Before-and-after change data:
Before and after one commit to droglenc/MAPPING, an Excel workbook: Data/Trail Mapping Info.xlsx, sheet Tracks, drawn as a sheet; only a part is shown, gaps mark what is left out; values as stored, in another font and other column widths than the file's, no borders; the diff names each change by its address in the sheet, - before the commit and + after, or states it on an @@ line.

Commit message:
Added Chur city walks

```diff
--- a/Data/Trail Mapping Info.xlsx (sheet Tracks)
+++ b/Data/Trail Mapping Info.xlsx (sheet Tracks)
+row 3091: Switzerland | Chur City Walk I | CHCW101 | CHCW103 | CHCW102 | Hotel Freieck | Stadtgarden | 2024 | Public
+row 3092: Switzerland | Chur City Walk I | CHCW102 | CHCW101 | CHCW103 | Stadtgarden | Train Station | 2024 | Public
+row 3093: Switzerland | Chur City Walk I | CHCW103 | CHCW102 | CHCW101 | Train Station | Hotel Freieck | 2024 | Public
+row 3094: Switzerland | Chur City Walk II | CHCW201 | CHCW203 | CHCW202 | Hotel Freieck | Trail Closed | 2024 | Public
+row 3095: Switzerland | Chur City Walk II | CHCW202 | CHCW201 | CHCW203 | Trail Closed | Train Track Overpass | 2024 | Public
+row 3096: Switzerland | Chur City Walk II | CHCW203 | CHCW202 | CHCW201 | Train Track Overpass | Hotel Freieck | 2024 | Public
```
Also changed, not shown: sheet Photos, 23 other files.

** Task objective **
Each of the records shown above needs to be repeated exactly.

** Task response **
Before and after one commit to droglenc/MAPPING, an Excel workbook: Data/Trail Mapping Info.xlsx, sheet Tracks, drawn as a sheet; only a part is shown, gaps mark what is left out; values as stored, in another font and other column widths than the file's, no borders; the diff names each change by its address in the sheet, - before the commit and + after, or states it on an @@ line.

Commit message:
Added Chur city walks

```diff
--- a/Data/Trail Mapping Info.xlsx (sheet Tracks)
+++ b/Data/Trail Mapping Info.xlsx (sheet Tracks)
+row 3091: Switzerland | Chur City Walk I | CHCW101 | CHCW103 | CHCW102 | Hotel Freieck | Stadtgarden | 2024 | Public
+row 3092: Switzerland | Chur City Walk I | CHCW102 | CHCW101 | CHCW103 | Stadtgarden | Train Station | 2024 | Public
+row 3093: Switzerland | Chur City Walk I | CHCW103 | CHCW102 | CHCW101 | Train Station | Hotel Freieck | 2024 | Public
+row 3094: Switzerland | Chur City Walk II | CHCW201 | CHCW203 | CHCW202 | Hotel Freieck | Trail Closed | 2024 | Public
+row 3095: Switzerland | Chur City Walk II | CHCW202 | CHCW201 | CHCW203 | Trail Closed | Train Track Overpass | 2024 | Public
+row 3096: Switzerland | Chur City Walk II | CHCW203 | CHCW202 | CHCW201 | Train Track Overpass | Hotel Freieck | 2024 | Public
```
Also changed, not shown: sheet Photos, 23 other files.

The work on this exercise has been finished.